So, Terezia and I both deem this trip a rousing success. Terezia really got to experience Italy for the first time and promptly fell in love with it (especially Florence, Siena, and Vernazza). I got to experience some of my favorite places again, and discover new things (often quirky architectural details that I geek out over). And it was obviously nice to explore some places that neither of us had ever been to (Volterra, Genova, Perugia, Gubbio). Now we're both going to try to figure out a way to someday live there.
Also, the question everyone's probably wanting to ask: how was Jeff's Italian? He'd studied the damn language for three years, so how'd that go? Well, I'd have to say just okay. The problem is that I actually hadn't had class for nearly four months prior to the trip, and despite trying to study and review when I could, I was still rusty. The other issue is that A LOT of Italians speak pretty good English (at least in the areas we visited). Some of them would just take one look at me and automatically speak English. In these situations I would usually stubbornly keep speaking Italian, while they would stubbornly keep speaking English. There were other times when we'd both start off in Italian, but then as soon as I displayed the slightest hint of hesitation, for even a fraction of a second, they'd instantly launch into English, and from there it would be impossible to get them to switch back to Italian.

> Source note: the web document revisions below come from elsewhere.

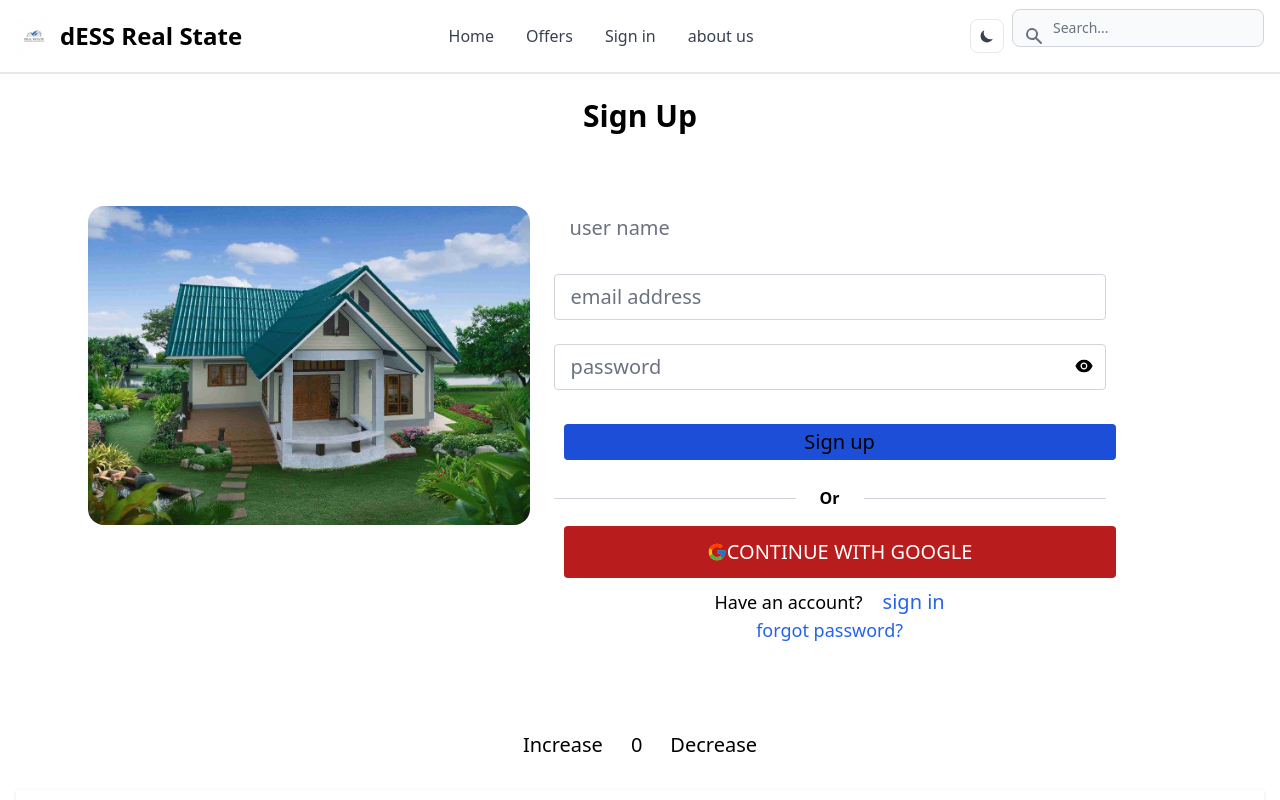
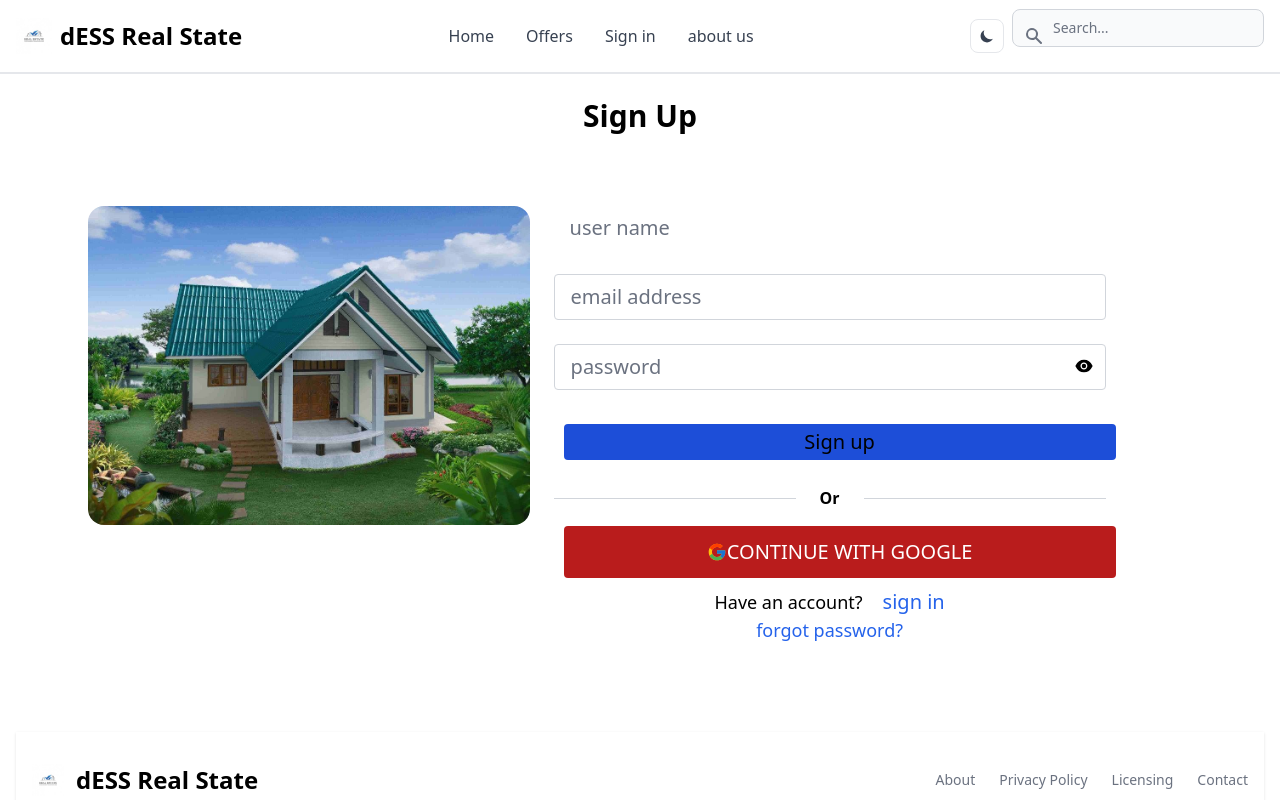
Before and after one commit to DesalegnSendek/home_realstate, a React (Create React App) app: page /sign-up in a window 1280 px wide. Shown: the top 800 px of the page. Built offline with nearby package versions, Linux system fonts and the light colour scheme; the HTML template or start-up script is replaced by a standard one.

Commit message:
firebase set up

```diff
--- a/package.json
+++ b/package.json
@@ -6,6 +6,7 @@
     "@testing-library/jest-dom": "^5.17.0",
     "@testing-library/react": "^13.4.0",
     "@testing-library/user-event": "^13.5.0",
+    "firebase": "^10.9.0",
     "react": "^18.2.0",
     "react-dom": "^18.2.0",
     "react-icons": "^5.0.1",
--- /dev/null
+++ b/src/Firebase.js
@@ -0,0 +1,23 @@
+// Import the functions you need from the SDKs you need
+import { initializeApp } from "firebase/app";
+import { getAnalytics } from "firebase/analytics";
+import { getFireStore } from 'firebase/firestore';
+// TODO: Add SDKs for Firebase products that you want to use
+// https://firebase.google.com/docs/web/setup#available-libraries
+
+// Your web app's Firebase configuration
+// For Firebase JS SDK v7.20.0 and later, measurementId is optional
+const firebaseConfig = {
+  apiKey: "AIzaSyBuGBFwisvnVHsnEwQGMjgDcB1vMt9X-_k",
+  authDomain: "home-real-state-project.firebaseapp.com",
+  projectId: "home-real-state-project",
+  storageBucket: "home-real-state-project.appspot.com",
+  messagingSenderId: "841954660907",
+  appId: "1:841954660907:web:62bf575b34d15a0278d06e",
+  measurementId: "G-EL55G7DYFW"
+};
+
+// Initialize Firebase
+const app = initializeApp(firebaseConfig);
+const analytics = getAnalytics(app);
+export const db = getFireStore();
--- a/src/components/Header.js
+++ b/src/components/Header.js
@@ -33,7 +33,7 @@ export const Header = () => {
   return (
     <header>
       <nav className="bg-white border-b-2 border-gray-200 px-2 sm:px-4 py-2 dark:bg-gray-900 dark:border-b-1 dark:border-gray-900">
-        <div className="flex flex-wrap justify-between items-center mx-auto">
+      <div className="flex flex-wrap        justify-between items-center mx-auto">
           <Link to="/" className="flex items-center">
               <img src={logo} className="mr-2 h-8 sm:h-9" alt="dESS Real State Logo" />
               <span className="self-center text-2xl font-semibold whitespace-nowrap dark:text-white">dESS Real State</span>
@@ -68,7 +68,7 @@ export const Header = () => {
                   <svg className="w-5 h-5 text-gray-500" aria-hidden="true" fill="currentColor" viewBox="0 0 20 20" xmlns="http://www.w3.org/2000/svg"><path fillRule="evenodd" d="M8 4a4 4 0 100 8 4 4 0 000-8zM2 8a6 6 0 1110.89 3.476l4.817 4.817a1 1 0 01-1.414 1.414l-4.816-4.816A6 6 0 012 8z" clipRule="evenodd"></path></svg>
                 </div>
                 <form onSubmit={handleSubmit}>
-                  <input type="text" id="search-navbar" name="search" className="block p-2 pl-10 w-full text-gray-900 bg-gray-50 rounded-lg border border-gray-300 sm:text-sm focus:ring-blue-500 focus:border-blue-500 dark:bg-gray-700 dark:border-gray-600 dark:placeholder-gray-400 dark:text-white dark:focus:ring-blue-500 dark:focus:border-blue-500" placeholder="Search..." autoComplete="off" />
+                  <input type="text" id="search-navba" name="search" className="block p-2 pl-10 w-full text-gray-900 bg-gray-50 rounded-lg border border-gray-300 sm:text-sm focus:ring-blue-500 focus:border-blue-500 dark:bg-gray-700 dark:border-gray-600 dark:placeholder-gray-400 dark:text-white dark:focus:ring-blue-500 dark:focus:border-blue-500" placeholder="Search..." autoComplete="off" />
                 </form>
               </div>
               <ul className="flex flex-col p-4 mt-4 bg-gray-50 rounded-lg border border-gray-100 md:flex-row md:space-x-8 md:mt-0 md:text-sm md:font-medium md:border-0 md:bg-white dark:bg-gray-800 md:dark:bg-gray-900 dark:border-gray-700">
--- a/src/pages/Signup.js
+++ b/src/pages/Signup.js
@@ -3,6 +3,10 @@ import home from '../assets/images/home.jpg';
 import { AiFillEyeInvisible, AiFillEye  } from "react-icons/ai"
 import { Link } from 'react-router-dom';
 import { OAuth } from '../components/OAuth';
+import { getAuth, createUserWithEmailAndPassword } from 'firebase/auth';
+
+
+
 
 export const Signup = () => {
   const [showPassword, setShowPassword] = useState(false);
@@ -22,15 +26,22 @@ setFormData((prevState)=>({
 
 }));
 }
+function submitFunction(e){
+e.preventDefault();
 
-const [num, setnum] = useState(0);
-function increase(){
-  setnum(prev=>prev+1);
+try {
+  const auth = getAuth();
+  const userCredential = createUserWithEmailAndPassword(auth, email, password);
+
+  const user = userCredential.user;
+  console.log(user);
+
+} catch (error) {
+  console.log(error)
 }
 
-function decrease(){
-   setnum(prev=>prev-1);
 }
+
 
   return (
     <>
@@ -38,12 +49,12 @@ function decrease(){
       <h1 className='text-3xl text-center mt-6 font-bold mb-6'>Sign Up</h1>
       <div className='flex justify-center flex-wrap items-center px-6 py-12 max-w-6xl mx-auto '>
       <div className='flex'>
-         <div className='md:w-[40%] lg:[30%] mb-12 md:mb-6'>
+         <div className='md:w-[40%] lg: [30%] mb-12 md:mb-6'>
             <img src={home} alt='home' className='w-full rounded-2xl'/>
          </div>
 
          <div className='w-full md:w-[50%] lg:[30%] ml-6 ' >
-           <form>
+         <form onSubmit={submitFunction}>
              <input
                 type='name'
                 placeholder='user name'
@@ -97,26 +108,11 @@ function decrease(){
                 <Link to="/forgot-password" className='text-blue-600 hover:text-blue-800 transition-duration-200 ease-in-out '>forgot password?</Link>
                  </p>
              </div>
-
-           </form>
-
-
-
+         </form>
          </div>
-
       </div>
     </div>
     </section>
-
-
-        <button
-        onClick={increase}>Increase</button>
-
-         <button >{num}</button>
-
-        <button
-        onClick={decrease}>Decrease</button>
-
     </>
 
   )
```
Also changed, not shown: 1 other file (tests, documents, lock files or other folders).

Hanging out with my friend Serena and her boyfriend in Florence was fun, as she and I kept switching back and forth from English to Italian, since her boyfriend can't speak English, and Terezia can't speak Italian. But overall, it was definitely easier to buy things, order food, ask questions, etc... than the last time I was there, four years ago, when I had barely taken any lessons. I definitely have the foundation on which I could become really good with the language if I were to live there for a while.
At any rate, now it's back to the real world, back to Slovakia, and time to get down to business and find jobs, a place to live, and figure out how to navigate this small, bizarre country that nobody seems to know or care about! This tiny, landlocked country which Americans (and even some Italians) always seem to confuse with Slovenia. This country which will go into debt from having to help bail out Greece, because the amount it will have to pay is apparently something like two years of its overall budget. This country, which, instead of rioting in the streets over the current economic situation, just drinks more and quietly stews. This country which produces mind-blowing sausage and whose inhabitants can drink me under the table in a matter of minutes.
And we're happy to be back in the comfort of Terezia's brother Anton and his girlfriend Janka's cozy home. They have been super nice and generous by letting us stay here while we get settled in Bratislava. We are hugely indebted to them! We are happy that people like Tono and Janka exist!